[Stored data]
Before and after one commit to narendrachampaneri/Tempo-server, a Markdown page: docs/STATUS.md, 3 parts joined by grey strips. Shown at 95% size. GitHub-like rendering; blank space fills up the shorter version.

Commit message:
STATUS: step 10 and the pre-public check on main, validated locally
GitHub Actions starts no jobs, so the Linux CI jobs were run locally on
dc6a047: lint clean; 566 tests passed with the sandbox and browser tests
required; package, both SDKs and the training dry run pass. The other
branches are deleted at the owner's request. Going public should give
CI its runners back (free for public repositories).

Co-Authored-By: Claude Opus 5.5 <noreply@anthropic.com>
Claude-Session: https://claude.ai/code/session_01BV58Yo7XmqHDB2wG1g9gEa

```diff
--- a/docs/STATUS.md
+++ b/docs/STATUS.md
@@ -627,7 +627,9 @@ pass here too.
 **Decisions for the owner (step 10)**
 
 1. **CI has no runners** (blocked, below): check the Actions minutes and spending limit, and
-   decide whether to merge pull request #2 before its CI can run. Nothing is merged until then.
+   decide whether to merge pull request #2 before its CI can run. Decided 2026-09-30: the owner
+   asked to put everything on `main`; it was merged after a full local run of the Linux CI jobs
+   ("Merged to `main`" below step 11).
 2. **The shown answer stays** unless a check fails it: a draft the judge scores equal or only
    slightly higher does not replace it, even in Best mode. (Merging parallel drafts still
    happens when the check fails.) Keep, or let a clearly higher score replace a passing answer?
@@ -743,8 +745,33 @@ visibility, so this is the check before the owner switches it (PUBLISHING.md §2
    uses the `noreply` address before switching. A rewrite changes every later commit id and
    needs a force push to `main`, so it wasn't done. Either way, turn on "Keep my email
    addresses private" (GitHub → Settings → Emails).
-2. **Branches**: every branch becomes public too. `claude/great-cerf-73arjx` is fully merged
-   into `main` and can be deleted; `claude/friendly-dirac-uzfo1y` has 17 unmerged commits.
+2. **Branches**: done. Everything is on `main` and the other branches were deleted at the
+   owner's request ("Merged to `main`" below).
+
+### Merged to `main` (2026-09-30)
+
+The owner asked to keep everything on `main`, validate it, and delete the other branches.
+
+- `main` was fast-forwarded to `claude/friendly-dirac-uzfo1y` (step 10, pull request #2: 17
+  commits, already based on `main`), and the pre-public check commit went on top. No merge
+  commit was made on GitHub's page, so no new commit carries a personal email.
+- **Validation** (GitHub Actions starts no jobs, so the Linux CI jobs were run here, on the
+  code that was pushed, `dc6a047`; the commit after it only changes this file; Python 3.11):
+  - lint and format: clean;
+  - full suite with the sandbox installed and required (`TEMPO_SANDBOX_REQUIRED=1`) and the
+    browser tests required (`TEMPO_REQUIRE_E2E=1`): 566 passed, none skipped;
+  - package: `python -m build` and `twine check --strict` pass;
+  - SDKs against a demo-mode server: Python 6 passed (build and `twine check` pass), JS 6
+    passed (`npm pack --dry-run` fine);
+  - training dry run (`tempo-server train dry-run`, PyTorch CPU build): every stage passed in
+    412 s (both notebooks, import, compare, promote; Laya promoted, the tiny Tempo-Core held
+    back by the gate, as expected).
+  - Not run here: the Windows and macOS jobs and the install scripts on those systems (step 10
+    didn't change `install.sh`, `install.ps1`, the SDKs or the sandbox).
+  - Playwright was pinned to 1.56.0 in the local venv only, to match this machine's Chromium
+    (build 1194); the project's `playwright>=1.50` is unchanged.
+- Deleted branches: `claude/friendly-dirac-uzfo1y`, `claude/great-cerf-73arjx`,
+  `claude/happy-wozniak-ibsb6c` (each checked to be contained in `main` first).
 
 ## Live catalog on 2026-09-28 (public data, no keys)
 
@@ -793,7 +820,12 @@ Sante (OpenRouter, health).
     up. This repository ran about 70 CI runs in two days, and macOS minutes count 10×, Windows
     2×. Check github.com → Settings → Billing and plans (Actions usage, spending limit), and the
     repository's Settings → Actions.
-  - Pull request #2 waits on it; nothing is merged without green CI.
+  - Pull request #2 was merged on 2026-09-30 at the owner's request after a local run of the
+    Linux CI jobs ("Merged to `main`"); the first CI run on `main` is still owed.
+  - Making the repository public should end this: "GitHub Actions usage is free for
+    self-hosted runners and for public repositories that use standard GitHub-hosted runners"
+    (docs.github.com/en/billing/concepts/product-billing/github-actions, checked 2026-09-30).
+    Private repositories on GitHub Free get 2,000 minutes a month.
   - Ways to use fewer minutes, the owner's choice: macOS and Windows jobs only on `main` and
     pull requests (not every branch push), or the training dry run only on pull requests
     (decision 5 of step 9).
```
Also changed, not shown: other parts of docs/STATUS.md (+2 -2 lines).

● **Exercise aim**: Every piece of the data must be set down exactly. Omit nothing.

● **Response to the exercise**:
Before and after one commit to narendrachampaneri/Tempo-server, a Markdown page: docs/STATUS.md, 3 parts joined by grey strips. Shown at 95% size. GitHub-like rendering; blank space fills up the shorter version.

Commit message:
STATUS: step 10 and the pre-public check on main, validated locally
GitHub Actions starts no jobs, so the Linux CI jobs were run locally on
dc6a047: lint clean; 566 tests passed with the sandbox and browser tests
required; package, both SDKs and the training dry run pass. The other
branches are deleted at the owner's request. Going public should give
CI its runners back (free for public repositories).

Co-Authored-By: Claude Opus 5.5 <noreply@anthropic.com>
Claude-Session: https://claude.ai/code/session_01BV58Yo7XmqHDB2wG1g9gEa

```diff
--- a/docs/STATUS.md
+++ b/docs/STATUS.md
@@ -627,7 +627,9 @@ pass here too.
 **Decisions for the owner (step 10)**
 
 1. **CI has no runners** (blocked, below): check the Actions minutes and spending limit, and
-   decide whether to merge pull request #2 before its CI can run. Nothing is merged until then.
+   decide whether to merge pull request #2 before its CI can run. Decided 2026-09-30: the owner
+   asked to put everything on `main`; it was merged after a full local run of the Linux CI jobs
+   ("Merged to `main`" below step 11).
 2. **The shown answer stays** unless a check fails it: a draft the judge scores equal or only
    slightly higher does not replace it, even in Best mode. (Merging parallel drafts still
    happens when the check fails.) Keep, or let a clearly higher score replace a passing answer?
@@ -743,8 +745,33 @@ visibility, so this is the check before the owner switches it (PUBLISHING.md §2
    uses the `noreply` address before switching. A rewrite changes every later commit id and
    needs a force push to `main`, so it wasn't done. Either way, turn on "Keep my email
    addresses private" (GitHub → Settings → Emails).
-2. **Branches**: every branch becomes public too. `claude/great-cerf-73arjx` is fully merged
-   into `main` and can be deleted; `claude/friendly-dirac-uzfo1y` has 17 unmerged commits.
+2. **Branches**: done. Everything is on `main` and the other branches were deleted at the
+   owner's request ("Merged to `main`" below).
+
+### Merged to `main` (2026-09-30)
+
+The owner asked to keep everything on `main`, validate it, and delete the other branches.
+
+- `main` was fast-forwarded to `claude/friendly-dirac-uzfo1y` (step 10, pull request #2: 17
+  commits, already based on `main`), and the pre-public check commit went on top. No merge
+  commit was made on GitHub's page, so no new commit carries a personal email.
+- **Validation** (GitHub Actions starts no jobs, so the Linux CI jobs were run here, on the
+  code that was pushed, `dc6a047`; the commit after it only changes this file; Python 3.11):
+  - lint and format: clean;
+  - full suite with the sandbox installed and required (`TEMPO_SANDBOX_REQUIRED=1`) and the
+    browser tests required (`TEMPO_REQUIRE_E2E=1`): 566 passed, none skipped;
+  - package: `python -m build` and `twine check --strict` pass;
+  - SDKs against a demo-mode server: Python 6 passed (build and `twine check` pass), JS 6
+    passed (`npm pack --dry-run` fine);
+  - training dry run (`tempo-server train dry-run`, PyTorch CPU build): every stage passed in
+    412 s (both notebooks, import, compare, promote; Laya promoted, the tiny Tempo-Core held
+    back by the gate, as expected).
+  - Not run here: the Windows and macOS jobs and the install scripts on those systems (step 10
+    didn't change `install.sh`, `install.ps1`, the SDKs or the sandbox).
+  - Playwright was pinned to 1.56.0 in the local venv only, to match this machine's Chromium
+    (build 1194); the project's `playwright>=1.50` is unchanged.
+- Deleted branches: `claude/friendly-dirac-uzfo1y`, `claude/great-cerf-73arjx`,
+  `claude/happy-wozniak-ibsb6c` (each checked to be contained in `main` first).
 
 ## Live catalog on 2026-09-28 (public data, no keys)
 
@@ -793,7 +820,12 @@ Sante (OpenRouter, health).
     up. This repository ran about 70 CI runs in two days, and macOS minutes count 10×, Windows
     2×. Check github.com → Settings → Billing and plans (Actions usage, spending limit), and the
     repository's Settings → Actions.
-  - Pull request #2 waits on it; nothing is merged without green CI.
+  - Pull request #2 was merged on 2026-09-30 at the owner's request after a local run of the
+    Linux CI jobs ("Merged to `main`"); the first CI run on `main` is still owed.
+  - Making the repository public should end this: "GitHub Actions usage is free for
+    self-hosted runners and for public repositories that use standard GitHub-hosted runners"
+    (docs.github.com/en/billing/concepts/product-billing/github-actions, checked 2026-09-30).
+    Private repositories on GitHub Free get 2,000 minutes a month.
   - Ways to use fewer minutes, the owner's choice: macOS and Windows jobs only on `main` and
     pull requests (not every branch push), or the training dry run only on pull requests
     (decision 5 of step 9).
```
Also changed, not shown: other parts of docs/STATUS.md (+2 -2 lines).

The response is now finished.